'Council should have more control of bus services'
THE city council should look further into taking more control of Bristol's bus services, councillors have agreed.
Tim Kent, who is responsible for transport in the city, believes a move towards quality contracts – where bus services would essentially be re-regulated – could see a reduction in fares and an improvement in services.
But Tory leader Peter Abraham told last night's meeting of the city council that the proposal was "premature and petrifying".
Labour councillor Mark Bradshaw said that by the time the authority had "jumped through all the legal hoops" it could take four years.
Business Cards From Only £10.95 Delivered www.myprint-247.co.ukView details
Our heavyweight cards have FREE UV silk coating, FREE next day delivery & VAT included. Choose from 1000's of pre-designed templates or upload your own artwork. Orders dispatched within 24hrs.
Terms: Visit our site for more products: Business Cards, Compliment Slips, Letterheads, Leaflets, Postcards, Posters & much more. All items are free next day delivery. www.myprint-247.co.uk
Contact: 01858 468192
Valid until: Sunday, June 30 2013
Liberal Democrat cabinet councillor Mr Kent presented a report to the meeting at the Council House calling for discussion on proposals for £25,000 to £30,000 being spent on more detailed work on the project. The money would be spent on consultants and compiling a business case for quality contracts in the city.
Mr Kent, pictured, said: "I think this is a very important policy and I think it needs significant debate.
"It could be a small expenditure to develop but it could be a big shift in how we deliver bus services. I think everyone will agree the current situation with the way bus services are run is not satisfactory."
Mr Abraham told the meeting that he was one of the few people in the chamber who could remember when the council ran the buses.
"Everyone wanted to get off the buses and into cars – it is one of the reasons car ownership in this city is so high, because the bus company run by Bristol City Council was rubbish," he said. "This really is something that petrifies me."
Mr Kent said that moving to a quality contract would not mean that the city ran the bus services and transport firms would continue to do so. But he said it would increase competition, which should in turn improve services for passengers in Bristol.
Mr Kent agreed that after more detailed investigation and assessment the decision might be taken not to move forward with the quality contract, but he felt there was a "strong case that it would radically improve our bus service here in Bristol".
"I think we would be letting the people of Bristol down if we did not proceed on to this."
Tess Green (Green, Southville) said that she would like to see the bus service taken back under the council's control but was concerned about the use of consultants.

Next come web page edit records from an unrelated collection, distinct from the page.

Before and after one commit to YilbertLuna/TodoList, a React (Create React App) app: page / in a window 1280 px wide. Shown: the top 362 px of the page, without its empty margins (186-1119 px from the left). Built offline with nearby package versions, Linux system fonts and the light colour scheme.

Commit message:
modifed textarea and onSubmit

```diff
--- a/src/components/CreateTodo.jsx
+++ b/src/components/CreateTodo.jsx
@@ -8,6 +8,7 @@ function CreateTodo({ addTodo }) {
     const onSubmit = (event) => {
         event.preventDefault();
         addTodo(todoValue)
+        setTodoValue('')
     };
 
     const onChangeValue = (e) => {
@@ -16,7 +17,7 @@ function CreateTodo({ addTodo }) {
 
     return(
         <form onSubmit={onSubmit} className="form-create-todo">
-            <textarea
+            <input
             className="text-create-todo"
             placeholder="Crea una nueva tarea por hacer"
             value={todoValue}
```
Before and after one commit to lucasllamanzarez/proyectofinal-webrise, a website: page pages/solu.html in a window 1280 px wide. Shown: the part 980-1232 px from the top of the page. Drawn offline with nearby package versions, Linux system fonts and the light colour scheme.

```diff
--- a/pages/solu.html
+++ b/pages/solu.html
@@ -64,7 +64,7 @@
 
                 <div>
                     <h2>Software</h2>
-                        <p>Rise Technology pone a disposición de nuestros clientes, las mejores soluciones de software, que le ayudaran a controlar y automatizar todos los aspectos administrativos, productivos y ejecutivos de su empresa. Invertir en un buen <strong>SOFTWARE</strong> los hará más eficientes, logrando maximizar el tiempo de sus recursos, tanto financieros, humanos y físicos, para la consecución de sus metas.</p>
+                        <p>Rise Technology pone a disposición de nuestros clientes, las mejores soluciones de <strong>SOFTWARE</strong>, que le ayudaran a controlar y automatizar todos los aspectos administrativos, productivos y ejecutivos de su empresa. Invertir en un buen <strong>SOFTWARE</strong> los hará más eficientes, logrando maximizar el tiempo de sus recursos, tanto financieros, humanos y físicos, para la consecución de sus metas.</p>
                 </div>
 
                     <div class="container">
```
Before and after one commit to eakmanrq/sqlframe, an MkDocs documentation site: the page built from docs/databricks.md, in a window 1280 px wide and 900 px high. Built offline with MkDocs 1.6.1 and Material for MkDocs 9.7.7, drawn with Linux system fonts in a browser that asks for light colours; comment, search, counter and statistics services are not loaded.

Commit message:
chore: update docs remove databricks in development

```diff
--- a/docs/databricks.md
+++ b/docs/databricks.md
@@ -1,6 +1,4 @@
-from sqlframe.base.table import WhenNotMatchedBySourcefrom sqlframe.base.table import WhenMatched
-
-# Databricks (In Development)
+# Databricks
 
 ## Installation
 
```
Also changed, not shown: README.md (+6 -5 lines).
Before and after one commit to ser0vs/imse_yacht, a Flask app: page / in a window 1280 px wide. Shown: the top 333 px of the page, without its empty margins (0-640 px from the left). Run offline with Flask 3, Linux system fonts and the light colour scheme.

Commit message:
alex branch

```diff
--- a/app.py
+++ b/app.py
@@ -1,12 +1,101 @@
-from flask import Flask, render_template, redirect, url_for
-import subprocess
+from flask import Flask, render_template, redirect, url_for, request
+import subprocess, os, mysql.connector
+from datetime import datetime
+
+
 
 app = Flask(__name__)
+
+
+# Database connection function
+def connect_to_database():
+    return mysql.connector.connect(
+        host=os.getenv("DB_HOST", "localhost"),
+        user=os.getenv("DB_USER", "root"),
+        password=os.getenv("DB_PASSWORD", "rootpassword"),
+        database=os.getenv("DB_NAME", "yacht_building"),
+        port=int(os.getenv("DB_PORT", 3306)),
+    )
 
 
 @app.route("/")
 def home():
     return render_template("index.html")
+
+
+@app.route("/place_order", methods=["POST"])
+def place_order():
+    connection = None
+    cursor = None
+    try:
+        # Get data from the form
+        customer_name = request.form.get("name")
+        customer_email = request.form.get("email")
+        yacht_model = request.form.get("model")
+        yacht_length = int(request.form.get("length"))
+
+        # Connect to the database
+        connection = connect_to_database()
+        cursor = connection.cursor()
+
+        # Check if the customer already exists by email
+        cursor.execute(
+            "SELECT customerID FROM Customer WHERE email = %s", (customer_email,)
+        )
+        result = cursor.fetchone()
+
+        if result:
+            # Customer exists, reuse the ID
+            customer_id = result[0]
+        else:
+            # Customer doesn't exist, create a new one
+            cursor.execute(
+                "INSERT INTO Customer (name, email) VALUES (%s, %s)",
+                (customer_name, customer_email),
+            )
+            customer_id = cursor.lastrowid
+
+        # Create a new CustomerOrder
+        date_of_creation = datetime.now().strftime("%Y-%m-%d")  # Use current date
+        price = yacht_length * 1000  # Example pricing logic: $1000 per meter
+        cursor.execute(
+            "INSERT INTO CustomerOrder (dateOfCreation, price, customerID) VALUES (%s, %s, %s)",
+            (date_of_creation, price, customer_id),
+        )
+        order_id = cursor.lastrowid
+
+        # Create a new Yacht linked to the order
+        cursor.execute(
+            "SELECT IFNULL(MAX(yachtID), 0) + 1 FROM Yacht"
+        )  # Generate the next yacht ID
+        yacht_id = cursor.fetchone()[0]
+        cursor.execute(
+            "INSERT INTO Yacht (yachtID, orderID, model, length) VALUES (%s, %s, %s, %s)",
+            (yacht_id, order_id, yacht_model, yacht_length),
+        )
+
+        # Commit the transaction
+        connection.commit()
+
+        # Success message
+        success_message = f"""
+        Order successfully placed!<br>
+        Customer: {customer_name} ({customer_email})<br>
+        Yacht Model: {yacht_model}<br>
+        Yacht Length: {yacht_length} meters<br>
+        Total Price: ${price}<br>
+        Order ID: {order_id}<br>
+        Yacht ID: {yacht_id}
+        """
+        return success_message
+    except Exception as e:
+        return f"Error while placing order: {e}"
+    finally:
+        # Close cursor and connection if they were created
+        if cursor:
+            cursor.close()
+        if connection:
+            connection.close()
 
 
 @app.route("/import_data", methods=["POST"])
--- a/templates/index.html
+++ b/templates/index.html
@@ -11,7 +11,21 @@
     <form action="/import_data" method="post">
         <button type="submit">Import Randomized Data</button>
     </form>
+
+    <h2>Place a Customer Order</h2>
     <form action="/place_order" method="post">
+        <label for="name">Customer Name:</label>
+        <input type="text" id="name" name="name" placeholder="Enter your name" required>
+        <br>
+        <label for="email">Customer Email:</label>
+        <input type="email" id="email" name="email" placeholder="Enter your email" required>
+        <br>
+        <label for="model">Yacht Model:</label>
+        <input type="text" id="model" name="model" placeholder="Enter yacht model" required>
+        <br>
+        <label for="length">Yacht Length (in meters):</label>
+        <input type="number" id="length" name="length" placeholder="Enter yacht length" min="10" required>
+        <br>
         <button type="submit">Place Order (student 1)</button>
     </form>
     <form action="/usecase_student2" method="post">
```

She said that the benefits the move would bring meant the "people of Bristol would not thank us if we did not do this".
After a vote, the 46 councillors agreed to note the report.